About this exercise: Copy, from the data below, each line that has the word "with".

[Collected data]
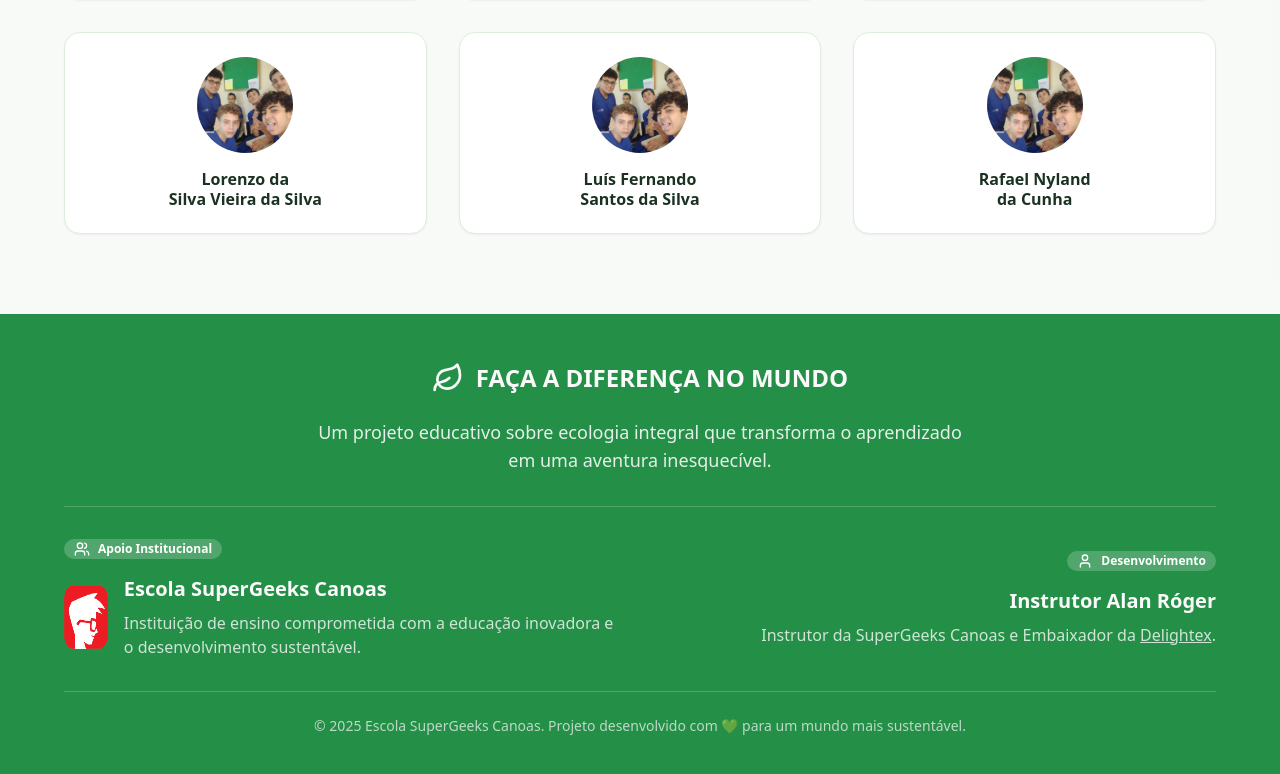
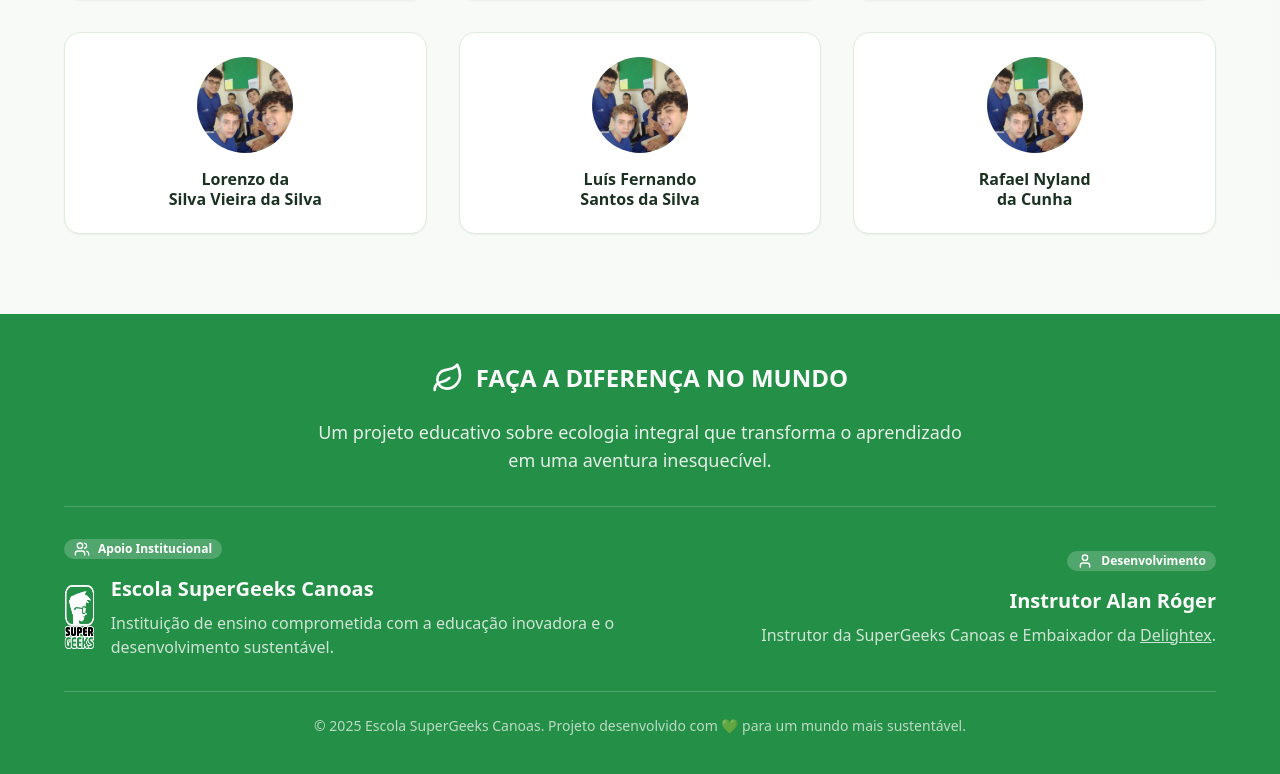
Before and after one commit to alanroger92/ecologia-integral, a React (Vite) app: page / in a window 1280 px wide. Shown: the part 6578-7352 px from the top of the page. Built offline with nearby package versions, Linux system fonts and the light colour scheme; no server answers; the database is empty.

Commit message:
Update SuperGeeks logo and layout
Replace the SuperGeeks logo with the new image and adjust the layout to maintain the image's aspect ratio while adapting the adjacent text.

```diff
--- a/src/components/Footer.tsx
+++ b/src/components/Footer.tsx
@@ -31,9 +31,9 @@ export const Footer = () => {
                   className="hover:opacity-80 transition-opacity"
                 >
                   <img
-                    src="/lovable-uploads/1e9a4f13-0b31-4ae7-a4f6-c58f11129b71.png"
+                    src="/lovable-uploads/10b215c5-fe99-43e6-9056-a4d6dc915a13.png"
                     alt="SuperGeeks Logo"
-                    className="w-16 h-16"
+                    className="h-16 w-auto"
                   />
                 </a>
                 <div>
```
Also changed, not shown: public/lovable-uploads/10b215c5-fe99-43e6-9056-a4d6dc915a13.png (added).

Task solution:
Before and after one commit to alanroger92/ecologia-integral, a React (Vite) app: page / in a window 1280 px wide. Shown: the part 6578-7352 px from the top of the page. Built offline with nearby package versions, Linux system fonts and the light colour scheme; no server answers; the database is empty.
Replace the SuperGeeks logo with the new image and adjust the layout to maintain the image's aspect ratio while adapting the adjacent text.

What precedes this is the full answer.